DATA SECTION:
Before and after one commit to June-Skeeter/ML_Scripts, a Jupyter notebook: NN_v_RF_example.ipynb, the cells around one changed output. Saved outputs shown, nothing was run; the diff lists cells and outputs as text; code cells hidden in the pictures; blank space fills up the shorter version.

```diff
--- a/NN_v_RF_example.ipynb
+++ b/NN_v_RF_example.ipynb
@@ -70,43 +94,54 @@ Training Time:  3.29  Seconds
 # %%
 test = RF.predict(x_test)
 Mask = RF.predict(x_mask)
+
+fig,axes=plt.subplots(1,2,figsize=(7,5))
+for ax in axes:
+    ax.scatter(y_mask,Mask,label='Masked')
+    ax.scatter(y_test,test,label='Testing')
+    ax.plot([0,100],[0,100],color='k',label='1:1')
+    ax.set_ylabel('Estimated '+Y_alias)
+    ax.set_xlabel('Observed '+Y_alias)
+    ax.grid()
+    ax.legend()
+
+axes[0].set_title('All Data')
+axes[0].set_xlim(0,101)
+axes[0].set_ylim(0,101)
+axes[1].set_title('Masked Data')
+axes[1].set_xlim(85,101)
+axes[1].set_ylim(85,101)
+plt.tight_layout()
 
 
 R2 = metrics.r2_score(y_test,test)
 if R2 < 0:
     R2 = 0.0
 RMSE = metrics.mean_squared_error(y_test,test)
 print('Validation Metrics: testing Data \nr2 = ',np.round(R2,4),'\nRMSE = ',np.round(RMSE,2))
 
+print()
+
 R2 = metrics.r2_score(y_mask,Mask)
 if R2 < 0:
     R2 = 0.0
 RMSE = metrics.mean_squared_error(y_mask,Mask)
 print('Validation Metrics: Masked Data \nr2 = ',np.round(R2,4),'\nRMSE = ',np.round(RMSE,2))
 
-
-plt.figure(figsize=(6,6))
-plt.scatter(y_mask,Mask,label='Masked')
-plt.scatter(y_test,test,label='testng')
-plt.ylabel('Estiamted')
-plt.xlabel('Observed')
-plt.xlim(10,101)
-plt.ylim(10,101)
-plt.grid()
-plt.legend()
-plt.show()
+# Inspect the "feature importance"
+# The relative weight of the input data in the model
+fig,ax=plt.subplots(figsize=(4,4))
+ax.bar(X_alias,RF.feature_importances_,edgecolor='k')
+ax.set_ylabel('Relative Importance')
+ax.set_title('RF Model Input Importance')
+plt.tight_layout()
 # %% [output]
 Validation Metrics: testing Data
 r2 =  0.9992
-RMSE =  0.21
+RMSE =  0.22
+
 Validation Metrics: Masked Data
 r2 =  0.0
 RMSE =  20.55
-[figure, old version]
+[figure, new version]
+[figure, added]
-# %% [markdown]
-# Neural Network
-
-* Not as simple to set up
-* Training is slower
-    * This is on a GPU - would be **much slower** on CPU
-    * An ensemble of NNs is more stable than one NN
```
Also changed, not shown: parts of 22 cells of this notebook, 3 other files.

WHAT THE TASK REQUIRES: Each line in the listing that contains "figsize" should be returned.

SOLUTION TO THIS PROBLEM:
+fig,axes=plt.subplots(1,2,figsize=(7,5))
-plt.figure(figsize=(6,6))
+fig,ax=plt.subplots(figsize=(4,4))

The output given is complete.